"In many cases (when) it comes to new networks, if the company that owns it believes it's worth a whole lot more than maybe the value our customers place on it, then yes, things can drag out," he said.
It's only going to get worse, Budd said. More and more, massive media conglomerates have tried to force providers into all-or-nothing deals. She pointed to the National Cable Television Cooperative's contentious negotiations with Viacom — which owns CBS, Nickelodeon and MTV, among others — earlier this year, which were touch-and-go and required multiple extensions on the night the deal ended before the sides came to an accord.
Had the agreement not been reached, Viacom would have pulled Cable TV of East Alabama's signal.

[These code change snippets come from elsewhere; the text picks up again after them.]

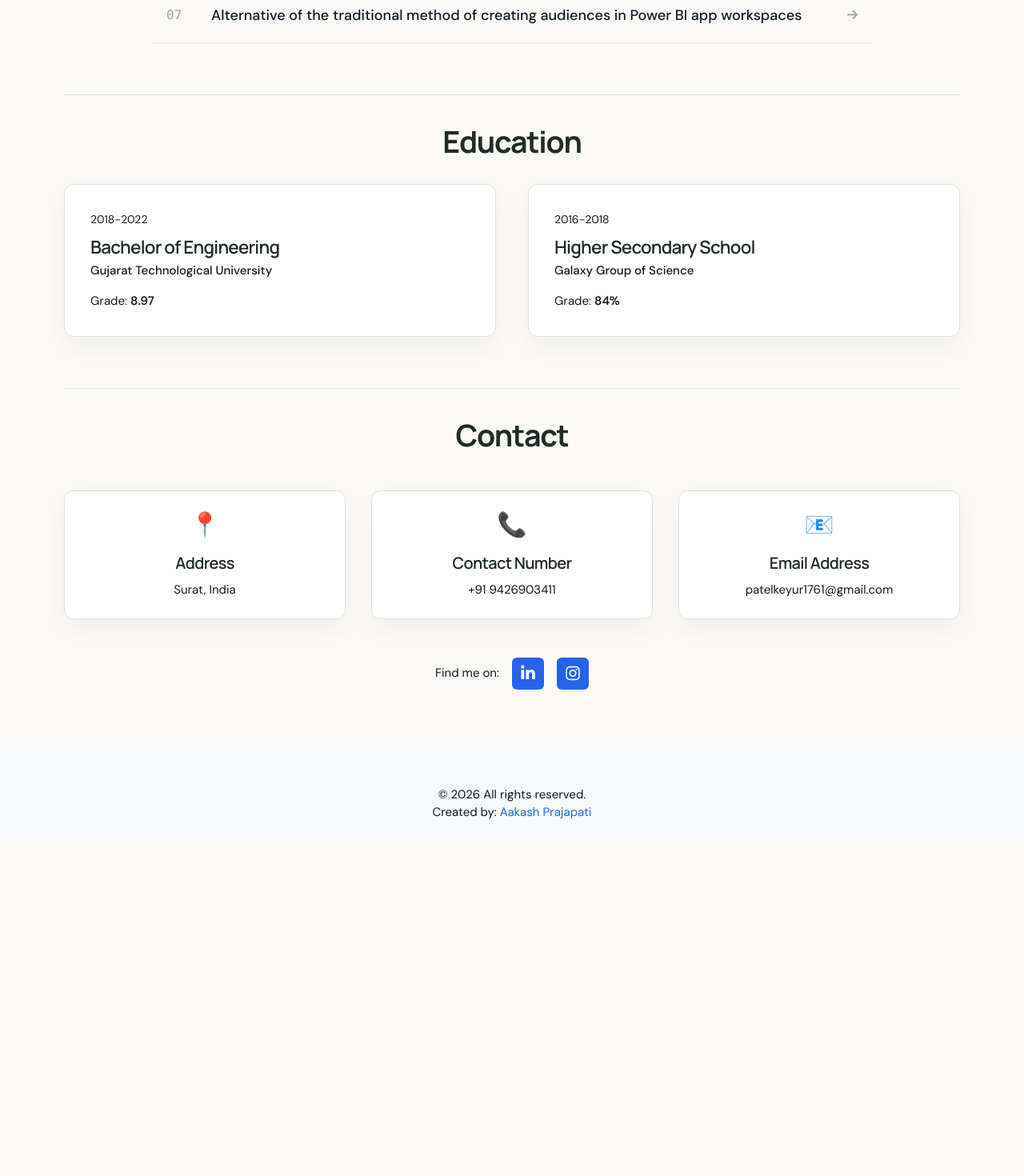
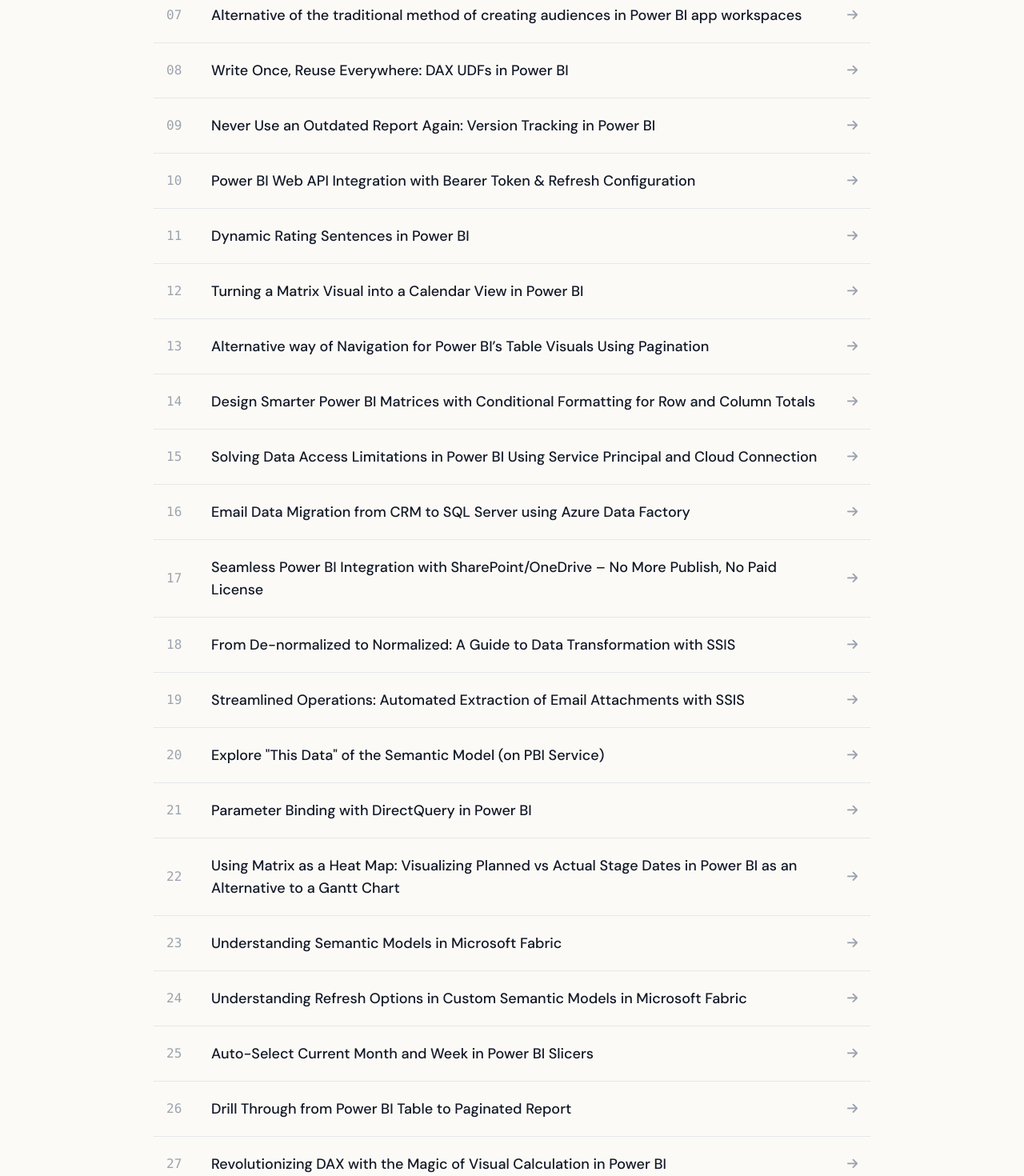
Before and after one commit to Kpds1411/KP_Portfolio, a React (Vite) app: page / in a window 1280 px wide. Shown: the part 6060-7530 px from the top of the page at 80% size. Before the commit the page ends 7111 px from the top, so only its background shows below. Built offline with nearby package versions, Linux system fonts and the light colour scheme.

Commit message:
Add publication article links

```diff
--- a/src/constants/publications.js
+++ b/src/constants/publications.js
@@ -39,6 +39,106 @@ const publicationsData = [
       "Alternative of the traditional method of creating audiences in Power BI app workspaces",
     url: "https://www.inkeysolutions.com/dynamic-page-navigation-in-power-bi-based-as-per-user-role/",
   },
+  {
+    key: "8",
+    title: "Write Once, Reuse Everywhere: DAX UDFs in Power BI",
+    url: "https://www.inkeysolutions.com/write-once-reuse-everywhere-dax-udfs-in-power-bi/",
+  },
+  {
+    key: "9",
+    title: "Never Use an Outdated Report Again: Version Tracking in Power BI",
+    url: "https://www.inkeysolutions.com/never-use-an-outdated-report-again-version-tracking-in-power-bi/",
+  },
+  {
+    key: "10",
+    title: "Power BI Web API Integration with Bearer Token & Refresh Configuration",
+    url: "https://www.inkeysolutions.com/power-bi-web-api-integration-with-bearer-token-refresh-configuration/",
+  },
+  {
+    key: "11",
+    title: "Dynamic Rating Sentences in Power BI",
+    url: "https://www.inkeysolutions.com/dynamic-rating-sentences-in-power-bi/",
+  },
+  {
+    key: "12",
+    title: "Turning a Matrix Visual into a Calendar View in Power BI",
+    url: "https://www.inkeysolutions.com/turning-a-matrix-visual-into-a-calendar-view-in-power-bi/",
+  },
+  {
+    key: "13",
+    title: "Alternative way of Navigation for Power BI’s Table Visuals Using Pagination",
+    url: "https://www.inkeysolutions.com/alternative-way-of-navigation-for-power-bis-table-visuals-using-pagination/",
+  },
+  {
+    key: "14",
+    title: "Design Smarter Power BI Matrices with Conditional Formatting for Row and Column Totals",
+    url: "https://www.inkeysolutions.com/design-smarter-power-bi-matrices-with-conditional-formatting-for-row-and-column-totals/",
+  },
+  {
+    key: "15",
+    title: "Solving Data Access Limitations in Power BI Using Service Principal and Cloud Connection",
+    url: "https://www.inkeysolutions.com/solving-data-access-limitations-in-power-bi-using-service-principal-and-cloud-connection/",
+  },
+  {
+    key: "16",
+    title: "Email Data Migration from CRM to SQL Server using Azure Data Factory",
+    url: "https://www.inkeysolutions.com/email-data-migration-from-crm-to-sql-server-using-azure-data-factory/",
+  },
+  {
+    key: "17",
+    title: "Seamless Power BI Integration with SharePoint/OneDrive – No More Publish, No Paid License",
+    url: "https://www.inkeysolutions.com/seamless-power-bi-integration-with-sharepoint-onedrive-no-more-publish-no-paid-license/",
+  },
+  {
+    key: "18",
+    title: "From De-normalized to Normalized: A Guide to Data Transformation with SSIS",
+    url: "https://www.inkeysolutions.com/from-de-normalized-to-normalized-a-guide-to-data-transformation-with-ssis/",
+  },
+  {
+    key: "19",
+    title: "Streamlined Operations: Automated Extraction of Email Attachments with SSIS",
+    url: "https://www.inkeysolutions.com/streamlined-operations-automated-extraction-of-email-attachments-with-ssis/",
+  },
+  {
+    key: "20",
+    title: "Explore \"This Data\" of the Semantic Model (on PBI Service)",
+    url: "https://www.inkeysolutions.com/explore-this-data-of-the-semantic-model-on-pbi-service/",
+  },
+  {
+    key: "21",
+    title: "Parameter Binding with DirectQuery in Power BI",
+    url: "https://www.inkeysolutions.com/parameter-binding-with-directquery-in-power-bi/",
+  },
+  {
+    key: "22",
+    title: "Using Matrix as a Heat Map: Visualizing Planned vs Actual Stage Dates in Power BI as an Alternative to a Gantt Chart",
+    url: "https://www.inkeysolutions.com/using-matrix-as-a-heat-map-visualizing-planned-vs-actual-stage-dates-in-power-bi-alternative-of-gantt-chart/",
+  },
+  {
+    key: "23",
+    title: "Understanding Semantic Models in Microsoft Fabric",
+    url: "https://www.inkeysolutions.com/understanding-semantic-models-in-microsoft-fabric/",
+  },
+  {
+    key: "24",
+    title: "Understanding Refresh Options in Custom Semantic Models in Microsoft Fabric",
+    url: "https://www.inkeysolutions.com/understanding-refresh-options-in-custom-semantic-models-in-microsoft-fabric/",
+  },
+  {
+    key: "25",
+    title: "Auto-Select Current Month and Week in Power BI Slicers",
+    url: "https://www.inkeysolutions.com/auto-select-current-month-and-week-in-power-bi-slicers/",
+  },
+  {
+    key: "26",
+    title: "Drill Through from Power BI Table to Paginated Report",
+    url: "https://www.inkeysolutions.com/drill-through-from-power-bi-table-to-paginated-report/",
+  },
+  {
+    key: "27",
+    title: "Revolutionizing DAX with the Magic of Visual Calculation in Power BI",
+    url: "https://www.inkeysolutions.com/revolutionizing-dax-with-the-magic-of-visual-calculation-in-power-bi/",
+  },
 ];
 
 export { publicationsData };
```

"So we don't get to say, 'We'd like to keep Nickelodeon and BET and MTV and maybe three or four more of your channels, but we don't think our demographic fits with some of your other channels,'" Budd said. "They say, 'No, you take all 17 you've been carrying or you don't get any. Oh, and by the way, you're going to pay this much.'"
Budd doesn't anticipate those kinds of to-the-buzzer theatrics with ESPN, though.
"We've never not signed an ESPN contract," she said. "You can't not have ESPN."
In that same vein, Troxel said, one can't have ESPN without the SEC Network. And that's not him being melodramatic. It's business.
Call it shrewd negotiating on the part of "The Worldwide Leader in Sports."
"They pretty much are bundling the SEC Network with ESPN and ESPN's products," Troxel said. "So if you want ESPN, you're probably going to end up carrying the SEC Network, too."